VERRA, a carbon measurement verification firm becoming well-known globally, uses various methods to estimate SOC, all of them following “scientifically-established procedures described in peer-reviewed journals or nationally-approved soil testing standards.”
Measurement of SOC is the first step, but for farmers to actually get paid in a carbon market, Reinke stresses that current inefficiencies and costs relating to sampling, measuring and verification need to be reduced.
Tenuta agrees, noting that the issue of everyone taking their cut, from the verification/measurement firm to the credit aggregator to the trader, has always been a concern. He thinks farmers will start to get excited when price is about US$ 40 per tonne CO2.
Demand is about to explode for ag carbon credits in the US and supply will be the issue, which should drive up price but it takes farmers time to make changes on their farms
Right now in the US, Reinke reports that there have only been a few sales over the last year or so of agricultural carbon credits, in the hundreds of thousands of tonnes, and farmers have received only roughly US$ 15 a tonne. “Demand is about to explode for ag carbon credits in the US and supply will be the issue, which should drive up price but it takes farmers time to make changes on their farms,” he says.
“The good news is that only about 15% of acreage in US right now is under cover crops and rates of reduced tilling usage are low, so there is lots of opportunity for SOC sequestration.

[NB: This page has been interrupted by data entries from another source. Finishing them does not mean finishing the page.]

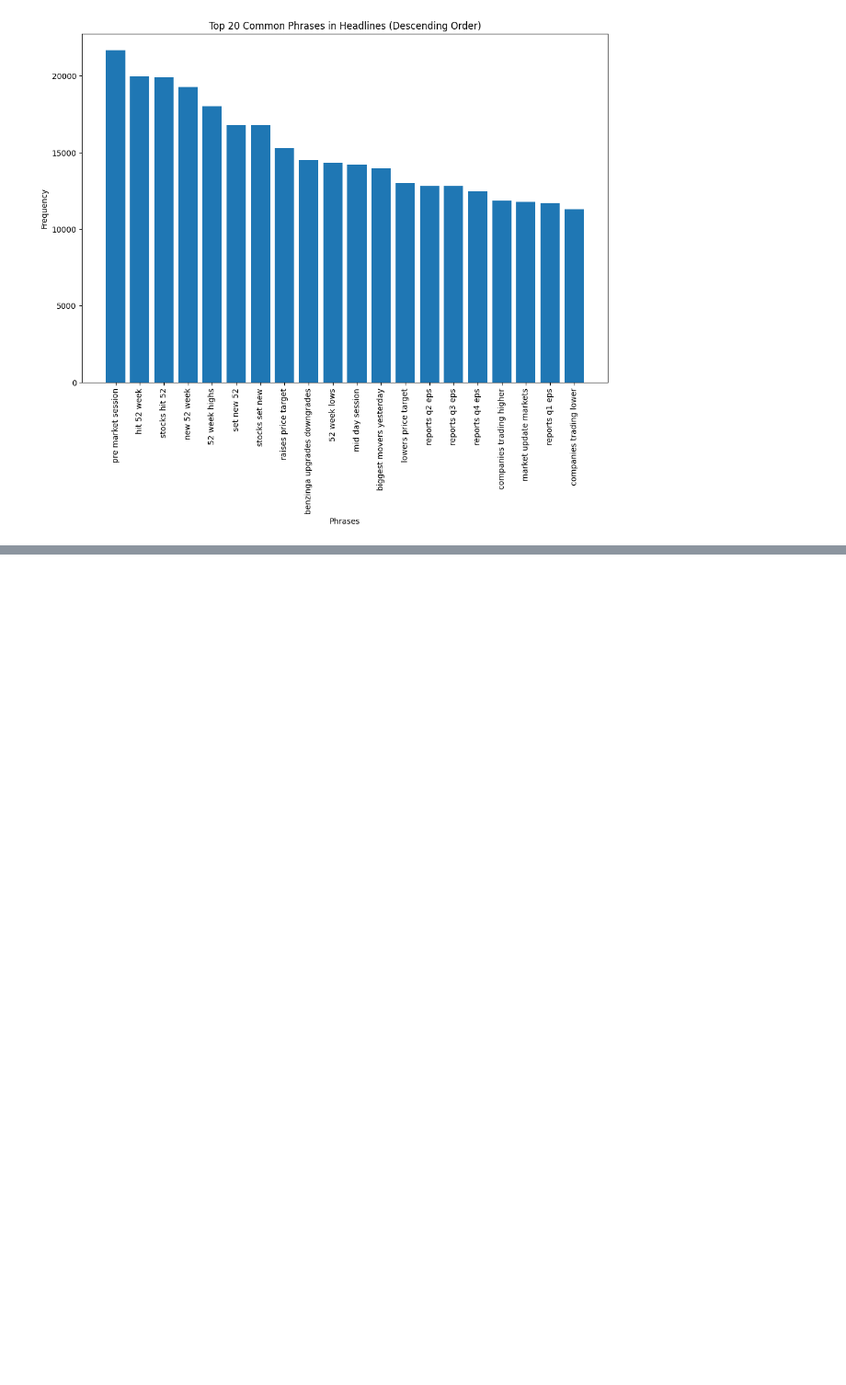
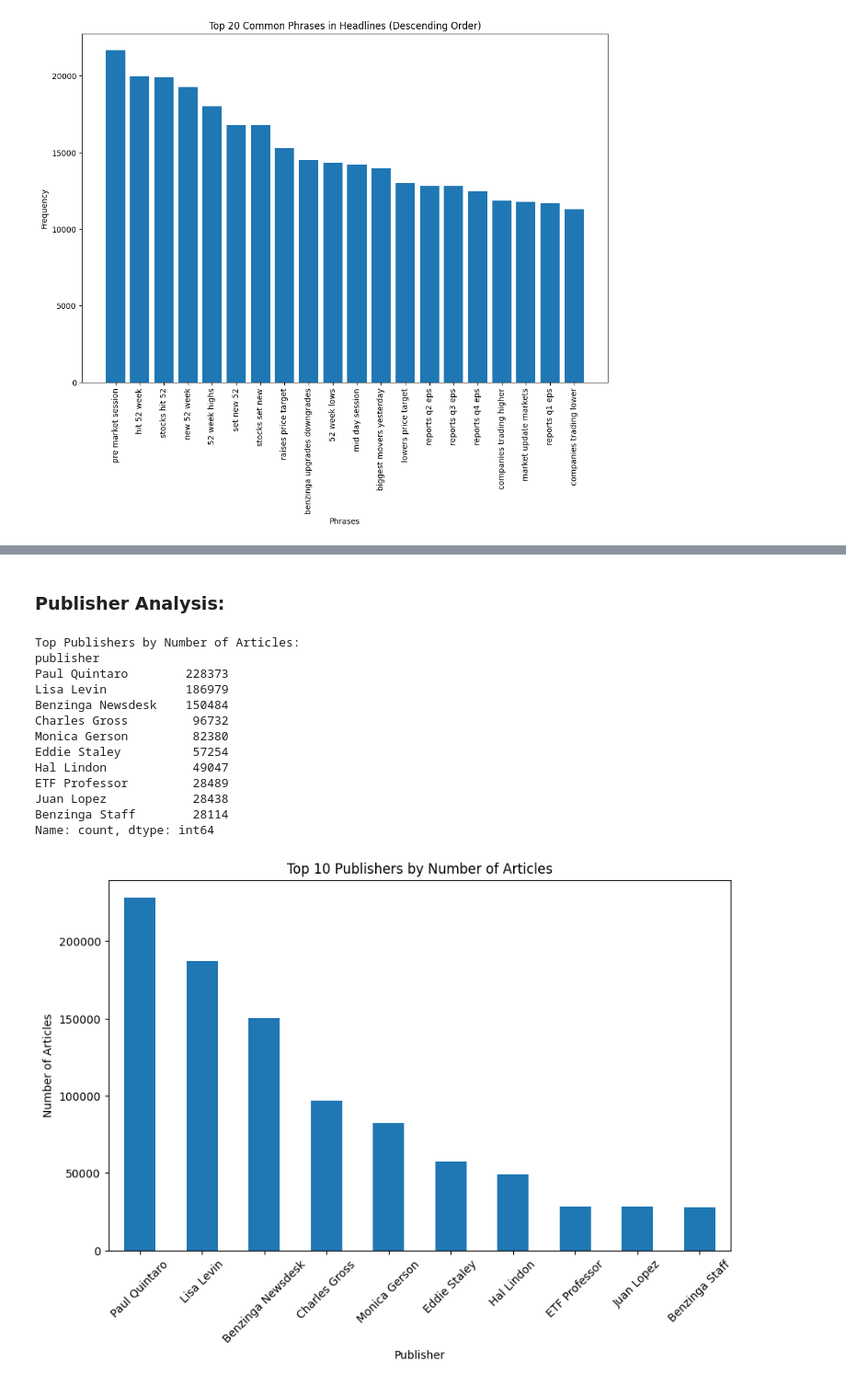
Before and after one commit to Abenezer-Baheru/Financial-News-And-Stock-Market-Analysis, a Jupyter notebook: notebooks/analysis.ipynb, the cells around one changed output, grey strips where cells are left out. Shown: that part at 92% size. Cells and saved outputs as stored; diff of their text form; code cells hidden in the pictures; blank space fills up the shorter version.

```diff
--- a/notebooks/analysis.ipynb
+++ b/notebooks/analysis.ipynb
@@ -311,0 +415,41 @@ Top 20 Common Phrases (Descending Order):
+# %% [markdown]
+### Publisher Analysis:
+# %%
+import re
+from textblob import TextBlob
+
+# Perform sentiment analysis
+data['headline'] = data['headline'].str.lower()
+data['sentiment'] = data['headline'].apply(lambda x: TextBlob(x).sentiment.polarity)
+data['sentiment_label'] = data['sentiment'].apply(lambda x: 'positive' if x > 0 else ('negative' if x < 0 else 'neutral'))
+
+# Count the number of articles per publisher
+articles_per_publisher = data['publisher'].value_counts()
+
+# Print the top publishers
+print("Top Publishers by Number of Articles:")
+print(articles_per_publisher.head(10))
+
+# Plot the top publishers
+plt.figure(figsize=(10, 6))
+articles_per_publisher.head(10).plot(kind='bar')
+plt.title('Top 10 Publishers by Number of Articles')
+plt.xlabel('Publisher')
+plt.ylabel('Number of Articles')
+plt.xticks(rotation=45)
+plt.show()
+# %% [output]
+Top Publishers by Number of Articles:
+publisher
+Paul Quintaro        228373
+Lisa Levin           186979
+Benzinga Newsdesk    150484
+Charles Gross         96732
+Monica Gerson         82380
+Eddie Staley          57254
+Hal Lindon            49047
+ETF Professor         28489
+Juan Lopez            28438
+Benzinga Staff        28114
+Name: count, dtype: int64
+[figure, added]
```
Also changed, not shown: parts of 11 cells of this notebook, 1 other file.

Farmers who already use cover crops can shift to longer-growing ones or different mixes that leave more biomass behind. The benefits of reduced till and cover crops are already known and farmers just need advice and reassurance from peers. I think the perceived risk of yield loss with these practices is bigger than the actual risk.”
Tenuta agrees, noting that farmers and manufacturers have perfected direct seeding resulting in no yield reductions on the Canadian Prairies. “The seeders are purchased when it’s time for planting equipment replacement,” he explains. “The yield improvements from no-till, cover cropping and so on will come over a number of years and that’s an incentive itself.”
He adds that more and more farmers are using the ‘4R’ practices to improve efficiency of nitrogen fertiliser application; this comes with a reduction in N2O (nitrous oxide) emissions, which have a carbon market value as they are greenhouse gases.
Heaney believes the biggest challenge to farmers getting adequate carbon credit payment is collecting and entering data. It’s time-consuming and can involve the introduction of errors. This is where, Heaney says, “digital agriculture plays a key role.” Farms already plugged into some digital farm management platforms already capture most of the data required for carbon credit attainment.